■ Instructions for the task
Up to and including the line with "Co-Authored-By: Claude Opus", write out the listing from its first line, minus the pictures.

■ Dataset excerpts
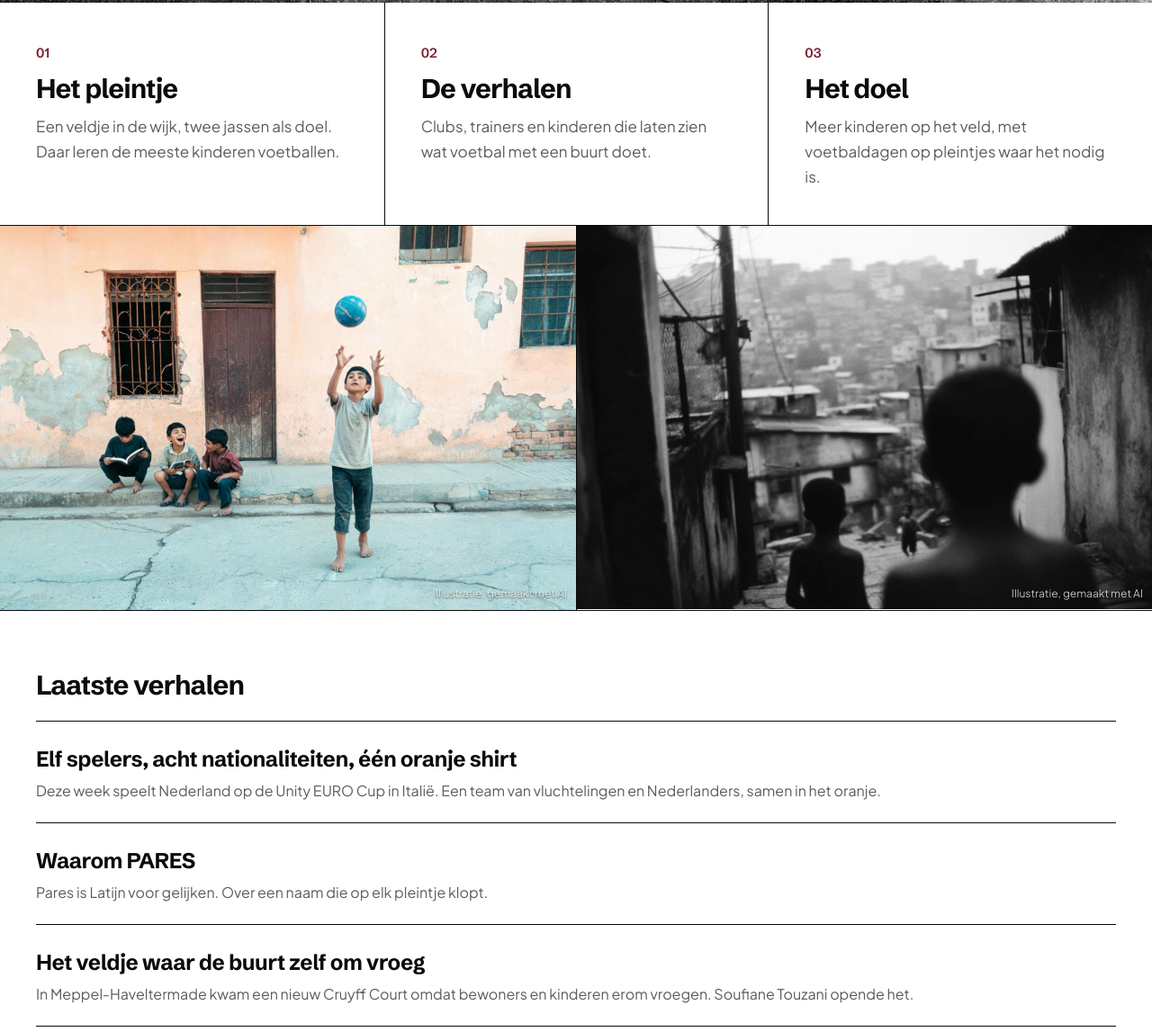
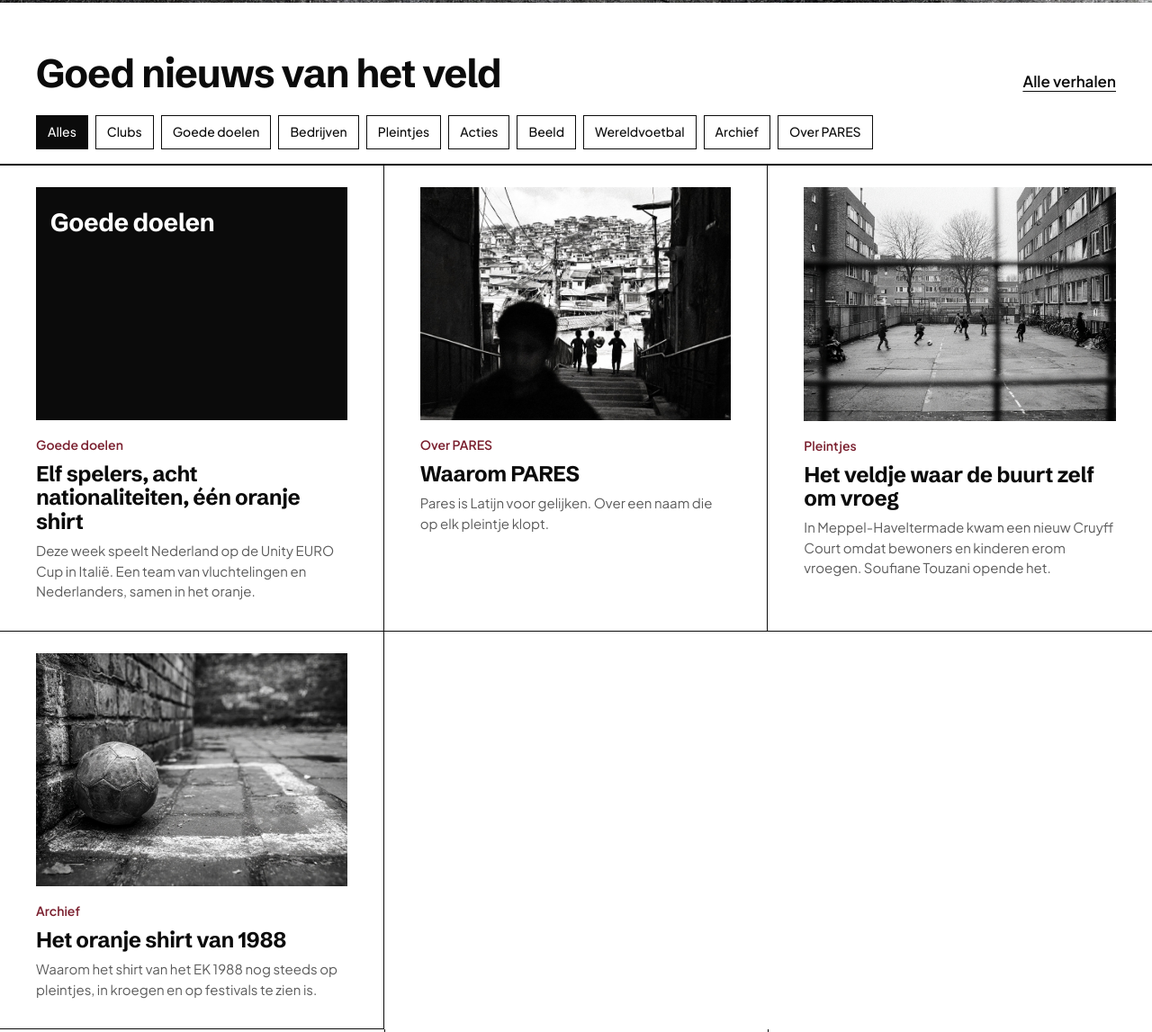
Before and after one commit to simoncollectif/pares-site, an Astro site: page / in a window 1280 px wide. Shown: the part 1413-2560 px from the top of the page at 90% size. Built offline with nearby package versions, Linux system fonts and the light colour scheme; Astro itself is replaced by a stand-in of ours.

Commit message:
Rubrieken, kaartenraster en magazine-homepage
Co-Authored-By: Claude Opus 5.5 <noreply@anthropic.com>

```diff
--- /dev/null
+++ b/src/components/Card.astro
@@ -0,0 +1,37 @@
+---
+import { Image } from 'astro:assets';
+import type { CollectionEntry } from 'astro:content';
+import { rubriekNaam } from '../data/rubrieken';
+
+interface Props {
+	post: CollectionEntry<'verhalen'>;
+}
+const { post } = Astro.props;
+const { title, description, rubriek, image, imageAlt, vorm } = post.data;
+---
+
+<a class="card" href={`/verhalen/${post.id}/`}>
+	{
+		image ? (
+			<Image src={image} alt={imageAlt ?? ''} widths={[480, 800]} sizes="(max-width: 760px) 100vw, 33vw" class="thumb" />
+		) : (
+			<span class="thumb empty" aria-hidden="true">
+				<span>{rubriekNaam(rubriek)}</span>
+			</span>
+		)
+	}
+	<span class="meta">{rubriekNaam(rubriek)}{vorm === 'kort' && ' · kort'}</span>
+	<span class="title">{title}</span>
+	<span class="desc">{description}</span>
+</a>
+
+<style>
+	.card { display: flex; flex-direction: column; gap: 8px; text-decoration: none; padding: 24px var(--gutter) 32px; }
+	.card :global(.thumb) { width: 100%; height: auto; aspect-ratio: 4 / 3; object-fit: cover; display: block; margin-bottom: 8px; }
+	.empty { background: var(--ink); color: var(--paper); display: flex; align-items: flex-end; padding: 16px; }
+	.empty span { font-family: var(--font-head); font-weight: 700; font-size: 28px; letter-spacing: -0.02em; }
+	.meta { color: var(--accent); font-weight: 600; font-size: 14px; }
+	.title { font-family: var(--font-head); font-weight: 700; font-size: 24px; letter-spacing: -0.02em; line-height: 1.1; }
+	.desc { color: var(--muted); font-size: 15px; line-height: 1.5; }
+	.card:hover .title { color: var(--accent); }
+</style>
--- /dev/null
+++ b/src/components/CardGrid.astro
@@ -0,0 +1,32 @@
+---
+import type { CollectionEntry } from 'astro:content';
+import Card from './Card.astro';
+
+interface Props {
+	posts: CollectionEntry<'verhalen'>[];
+}
+const { posts } = Astro.props;
+---
+
+<div class="grid">
+	{posts.map((post) => <Card post={post} />)}
+</div>
+
+<style>
+	.grid {
+		display: grid;
+		grid-template-columns: repeat(3, minmax(0, 1fr));
+		border-top: 1px solid var(--line);
+	}
+	.grid > :global(*) { border-bottom: 1px solid var(--line); }
+	.grid > :global(*:not(:nth-child(3n))) { border-right: 1px solid var(--line); }
+	@media (max-width: 900px) {
+		.grid { grid-template-columns: repeat(2, minmax(0, 1fr)); }
+		.grid > :global(*) { border-right: 0 !important; }
+		.grid > :global(*:nth-child(odd)) { border-right: 1px solid var(--line) !important; }
+	}
+	@media (max-width: 600px) {
+		.grid { grid-template-columns: 1fr; }
+		.grid > :global(*) { border-right: 0 !important; }
+	}
+</style>
--- /dev/null
+++ b/src/components/RubriekNav.astro
@@ -0,0 +1,38 @@
+---
+import { rubrieken } from '../data/rubrieken';
+
+interface Props {
+	actief?: string;
+}
+const { actief } = Astro.props;
+---
+
+<nav class="rubrieken" aria-label="Rubrieken">
+	<a href="/verhalen/" class:list={{ on: !actief }}>Alles</a>
+	{
+		rubrieken.map((r) => (
+			<a href={`/rubriek/${r.slug}/`} class:list={{ on: actief === r.slug }}>
+				{r.naam}
+			</a>
+		))
+	}
+</nav>
+
+<style>
+	.rubrieken {
+		display: flex;
+		gap: 8px;
+		flex-wrap: wrap;
+		padding: 16px var(--gutter);
+		border-bottom: 1px solid var(--line);
+	}
+	a {
+		text-decoration: none;
+		border: 1px solid var(--line);
+		padding: 6px 12px;
+		font-size: 14px;
+		font-weight: 500;
+	}
+	a:hover { border-color: var(--accent); color: var(--accent); }
+	a.on { background: var(--ink); color: var(--paper); }
+</style>
--- a/src/content.config.ts
+++ b/src/content.config.ts
@@ -1,6 +1,7 @@
 import { defineCollection } from 'astro:content';
 import { glob } from 'astro/loaders';
 import { z } from 'astro/zod';
+import { rubriekSlugs } from './data/rubrieken';
 
 const verhalen = defineCollection({
 	loader: glob({ pattern: '**/*.md', base: './src/content/verhalen' }),
@@ -10,6 +11,10 @@ const verhalen = defineCollection({
 			description: z.string(),
 			date: z.coerce.date(),
 			draft: z.boolean().default(false),
+			rubriek: z.enum(rubriekSlugs),
+			// 'verhaal' is een langer stuk, 'kort' een nieuwtje van een paar alinea's.
+			vorm: z.enum(['verhaal', 'kort']).default('verhaal'),
+			bron: z.object({ naam: z.string(), url: z.string().url() }).optional(),
 			image: image().optional(),
 			imageAlt: z.string().optional(),
 			// true = beeld is met AI gemaakt; dan staat er een kleine vermelding onder.
--- a/src/content/verhalen/cruyff-court-meppel.md
+++ b/src/content/verhalen/cruyff-court-meppel.md
@@ -5,6 +5,10 @@ date: 2026-10-14
 image: ../../assets/beeld/pleintje-hek.jpg
 imageAlt: Kinderen voetballen op een betonnen pleintje tussen bakstenen flats, gezien door een hek
 imageAi: true
+rubriek: pleintjes
+bron:
+  naam: Cruyff Foundation
+  url: https://www.cruyff-foundation.org/en/news/soufiane-touzani-opens-new-cruyff-court-in-meppel/
 ---
 
 Op de plek van een oud voetbalveldje in Haveltermade, een wijk in Meppel, ligt sinds juni een nieuw Cruyff Court. Midden in de buurt, vlak bij de scholen.
@@ -16,5 +20,3 @@ Op 17 juni werd het court geopend door Soufiane Touzani, de straatvoetballer ach
 Het court is er gekomen met de gemeente Meppel, de provincie Drenthe, de Cruyff Foundation en Action. Het blijft ook niet bij een opening. Sportcoaches van Meppel Actief en een jongerenwerker van Welzijn MensenWerk organiseren er elke week activiteiten. En via het programma Heroes of the Cruyff Courts leren jongeren uit de wijk om zelf dingen op het veld te organiseren.
 
 Dat laatste is misschien het mooiste deel. Een veldje wordt pas echt van de buurt als de buurt er zelf iets mee doet.
-
-*Bron: [Cruyff Foundation](https://www.cruyff-foundation.org/en/news/soufiane-touzani-opens-new-cruyff-court-in-meppel/)*
--- a/src/content/verhalen/unity-euro-cup-2026.md
+++ b/src/content/verhalen/unity-euro-cup-2026.md
@@ -2,6 +2,10 @@
 title: Elf spelers, acht nationaliteiten, één oranje shirt
 description: Deze week speelt Nederland op de Unity EURO Cup in Italië. Een team van vluchtelingen en Nederlanders, samen in het oranje.
 date: 2026-10-15
+rubriek: goede-doelen
+bron:
+  naam: KNVB
+  url: https://www.knvb.nl/unitycup
 ---
 
 Vandaag wordt er in Coverciano gevoetbald. Dat is het trainingscentrum van de Italiaanse voetbalbond, net buiten Florence. Het toernooi heet de Unity EURO Cup, en het is georganiseerd door de UEFA en de vluchtelingenorganisatie van de VN, UNHCR.
@@ -13,5 +17,3 @@ Het Nederlandse team bestaat uit elf spelers met acht nationaliteiten. Ze zijn g
 Wat hen bindt is niet een paspoort. Het is het shirt. Iedereen draagt hetzelfde oranje, en op het veld is dat genoeg.
 
 Daar draait het bij PARES om. Op het veld vraagt niemand waar je vandaan komt. Je krijgt de bal, en je doet mee.
-
-*Bron: [KNVB, Unity EURO Cup](https://www.knvb.nl/unitycup)*
--- /dev/null
+++ b/src/data/rubrieken.ts
@@ -0,0 +1,20 @@
+// Rubrieken van PARES. De slug staat in de frontmatter van elk verhaal (`rubriek`).
+export const rubrieken = [
+	{ slug: 'clubs', naam: 'Clubs', omschrijving: 'Clubs, groot en klein, die iets goeds doen voor hun buurt.' },
+	{ slug: 'goede-doelen', naam: 'Goede doelen', omschrijving: 'Stichtingen en projecten die voetbal gebruiken om kinderen en buurten verder te helpen.' },
+	{ slug: 'bedrijven', naam: 'Bedrijven', omschrijving: 'Bedrijven die via voetbal iets teruggeven.' },
+	{ slug: 'pleintjes', naam: 'Pleintjes', omschrijving: 'Trapveldjes, kooien en courts, en de verhalen van wie er speelt.' },
+	{ slug: 'acties', naam: 'Acties', omschrijving: 'Inzamelingen, toernooien en fans die samen iets op touw zetten.' },
+	{ slug: 'beeld', naam: 'Beeld', omschrijving: 'Mooie voetbalfoto’s en de mensen die ze maken.' },
+	{ slug: 'wereld', naam: 'Wereldvoetbal', omschrijving: 'Straatvoetbal en goed nieuws van buiten Nederland.' },
+	{ slug: 'archief', naam: 'Archief', omschrijving: 'Shirts, toernooien en momenten van vroeger, en wat ze nog steeds betekenen.' },
+	{ slug: 'pares', naam: 'Over PARES', omschrijving: 'Waarom PARES bestaat en hoe het groeit.' },
+] as const;
+
+export type RubriekSlug = (typeof rubrieken)[number]['slug'];
+
+export const rubriekSlugs = rubrieken.map((r) => r.slug) as [RubriekSlug, ...RubriekSlug[]];
+
+export function rubriekNaam(slug: string) {
+	return rubrieken.find((r) => r.slug === slug)?.naam ?? slug;
+}
--- a/src/pages/index.astro
+++ b/src/pages/index.astro
@@ -3,13 +3,15 @@ import { getCollection } from 'astro:content';
 import Base from '../layouts/Base.astro';
 import Monogram from '../components/Monogram.astro';
 import Photo from '../components/Photo.astro';
+import CardGrid from '../components/CardGrid.astro';
+import RubriekNav from '../components/RubriekNav.astro';
 import schaduwen from '../assets/beeld/schaduwen-viaduct.jpg';
 import havana from '../assets/beeld/havana-straat.jpg';
 import favelaUitzicht from '../assets/beeld/favela-uitzicht.jpg';
 
 const posts = (await getCollection('verhalen', ({ data }) => !data.draft))
 	.sort((a, b) => b.data.date.valueOf() - a.data.date.valueOf())
-	.slice(0, 3);
+	.slice(0, 6);
 ---
 
 <Base>
@@ -36,6 +38,15 @@ const posts = (await getCollection('verhalen', ({ data }) => !data.draft))
 		loading="eager"
 	/>
 
+	<section class="latest">
+		<div class="wrap latest-head">
+			<h2>Goed nieuws van het veld</h2>
+			<a href="/verhalen/">Alle verhalen</a>
+		</div>
+		<RubriekNav />
+		<CardGrid posts={posts} />
+	</section>
+
 	<section class="pillars">
 		<div>
 			<span class="num">01</span>
@@ -58,24 +69,6 @@ const posts = (await getCollection('verhalen', ({ data }) => !data.draft))
 		<Photo src={havana} alt="Een jongen gooit een bal op in een straat met afbladderende muren, drie kinderen kijken toe" ai />
 		<Photo src={favelaUitzicht} alt="Kinderen van achteren gezien in een steeg, met een favela tegen de heuvel" ai />
 	</section>
-
-	{
-		posts.length > 0 && (
-			<section class="latest wrap">
-				<h2>Laatste verhalen</h2>
-				<ul>
-					{posts.map((post) => (
-						<li>
-							<a href={`/verhalen/${post.id}/`}>
-								<span class="title">{post.data.title}</span>
-								<span class="desc">{post.data.description}</span>
-							</a>
-						</li>
-					))}
-				</ul>
-			</section>
-		)
-	}
 
 	<section class="quote wrap">
 		<p><em>Pares</em> is Latijn voor gelijken.</p>
@@ -121,13 +114,11 @@ const posts = (await getCollection('verhalen', ({ data }) => !data.draft))
 	.duo { display: grid; grid-template-columns: 1fr 1fr; border-bottom: 1px solid var(--line); }
 	.duo :global(.photo + .photo) { border-left: 1px solid var(--line); }
 
-	.latest { padding-block: 56px 0; }
-	.latest ul { list-style: none; padding: 0; margin: 24px 0 0; border-top: 1px solid var(--line); }
-	.latest li { border-bottom: 1px solid var(--line); }
-	.latest a { display: block; padding: 22px 0; text-decoration: none; }
-	.latest .title { display: block; font-family: var(--font-head); font-weight: 700; font-size: 24px; letter-spacing: -0.02em; }
-	.latest .desc { color: var(--muted); font-size: 16px; }
-	.latest a:hover .title { color: var(--accent); }
+	.latest { padding-top: 56px; }
+	.latest-head { display: flex; justify-content: space-between; align-items: baseline; gap: 16px; flex-wrap: wrap; padding-bottom: 8px; }
+	.latest-head h2 { margin: 0; font-size: clamp(30px, 4vw, 44px); }
+	.latest-head a { font-weight: 600; text-underline-offset: 4px; }
+	.latest-head a:hover { color: var(--accent); }
 
 	.quote {
 		display: flex;
--- a/src/pages/verhalen/[id].astro
+++ b/src/pages/verhalen/[id].astro
@@ -2,6 +2,7 @@
 import { getCollection, render } from 'astro:content';
 import Base from '../../layouts/Base.astro';
 import Photo from '../../components/Photo.astro';
+import { rubriekNaam } from '../../data/rubrieken';
 
 export async function getStaticPaths() {
 	const posts = await getCollection('verhalen', ({ data }) => !data.draft);
@@ -10,19 +11,27 @@ export async function getStaticPaths() {
 
 const { post } = Astro.props;
 const { Content } = await render(post);
+const { title, description, date, rubriek, bron, image, imageAlt, imageAi } = post.data;
 ---
 
-<Base title={`${post.data.title}. PARES`} description={post.data.description}>
-	{post.data.image && <Photo src={post.data.image} alt={post.data.imageAlt ?? ''} ai={post.data.imageAi} loading="eager" />}
+<Base title={`${title}. PARES`} description={description}>
+	{image && <Photo src={image} alt={imageAlt ?? ''} ai={imageAi} loading="eager" />}
 	<article class="wrap">
-		<p class="date">{post.data.date.toLocaleDateString('nl-NL', { day: 'numeric', month: 'long', year: 'numeric' })}</p>
-		<h1>{post.data.title}</h1>
+		<p class="meta">
+			<a href={`/rubriek/${rubriek}/`}>{rubriekNaam(rubriek)}</a>
+			<span>{date.toLocaleDateString('nl-NL', { day: 'numeric', month: 'long', year: 'numeric' })}</span>
+		</p>
+		<h1>{title}</h1>
 		<Content />
+		{bron && <p class="bron">Bron: <a href={bron.url} rel="noopener">{bron.naam}</a></p>}
 	</article>
 </Base>
 
 <style>
 	article { max-width: calc(680px + 2 * var(--gutter)); margin: 10vh 0; }
-	.date { color: var(--accent); font-weight: 600; font-size: 15px; }
+	.meta { display: flex; gap: 16px; font-weight: 600; font-size: 15px; }
+	.meta a { color: var(--accent); text-decoration: none; }
+	.meta span { color: var(--muted); font-weight: 500; }
 	h1 { font-size: clamp(40px, 6vw, 72px); margin: 0 0 32px; }
+	.bron { margin-top: 40px; padding-top: 16px; border-top: 1px solid var(--line); color: var(--muted); font-size: 15px; }
 </style>
--- a/src/pages/verhalen/index.astro
+++ b/src/pages/verhalen/index.astro
@@ -1,36 +1,25 @@
 ---
 import { getCollection } from 'astro:content';
 import Base from '../../layouts/Base.astro';
+import CardGrid from '../../components/CardGrid.astro';
+import RubriekNav from '../../components/RubriekNav.astro';
 
 const posts = (await getCollection('verhalen', ({ data }) => !data.draft)).sort(
 	(a, b) => b.data.date.valueOf() - a.data.date.valueOf(),
 );
 ---
 
-<Base title="Verhalen. PARES" description="Verhalen over voetbal, gelijkheid en het bouwen van PARES.">
-	<div class="wrap">
-	<h1>Verhalen</h1>
-	<ul>
-		{
-			posts.map((post) => (
-				<li>
-					<a href={`/verhalen/${post.id}/`}>
-						<span class="title">{post.data.title}</span>
-						<span class="desc">{post.data.description}</span>
-					</a>
-				</li>
-			))
-		}
-	</ul>
-	</div>
+<Base title="Verhalen. PARES" description="Goed nieuws uit de voetbalwereld: clubs, goede doelen, pleintjes, acties en mooie voetbalfoto's.">
+	<header class="wrap intro">
+		<h1>Verhalen</h1>
+		<p>Goed nieuws van het veld. Clubs, goede doelen, pleintjes, acties en mooie beelden.</p>
+	</header>
+	<RubriekNav />
+	<CardGrid posts={posts} />
 </Base>
 
 <style>
-	h1 { font-size: clamp(44px, 7vw, 88px); margin: 10vh 0 40px; }
-	ul { list-style: none; padding: 0; margin: 0 0 10vh; border-top: 1px solid var(--line); }
-	li { border-bottom: 1px solid var(--line); }
-	a { display: block; padding: 24px 0; text-decoration: none; }
-	.title { display: block; font-family: var(--font-head); font-size: 26px; font-weight: 700; letter-spacing: -0.02em; }
-	.desc { color: var(--muted); font-size: 16px; }
-	a:hover .title { color: var(--accent); }
+	.intro { padding-block: 10vh 32px; }
+	h1 { font-size: clamp(44px, 7vw, 88px); margin: 0 0 16px; }
+	.intro p { color: var(--muted); max-width: 560px; margin: 0; }
 </style>
```
Also changed, not shown: CLAUDE.md (+2 -0 lines), docs/contentplan.md (+25 -1 lines), src/content/verhalen/oranje-shirt-1988.md (+1 -0 lines), src/content/verhalen/waarom-pares.md (+1 -0 lines), src/pages/rubriek/[slug].astro (added, +38 -0 lines).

■ Completed exercise
Before and after one commit to simoncollectif/pares-site, an Astro site: page / in a window 1280 px wide. Shown: the part 1413-2560 px from the top of the page at 90% size. Built offline with nearby package versions, Linux system fonts and the light colour scheme; Astro itself is replaced by a stand-in of ours.

Commit message:
Rubrieken, kaartenraster en magazine-homepage
Co-Authored-By: Claude Opus 5.5 <noreply@anthropic.com>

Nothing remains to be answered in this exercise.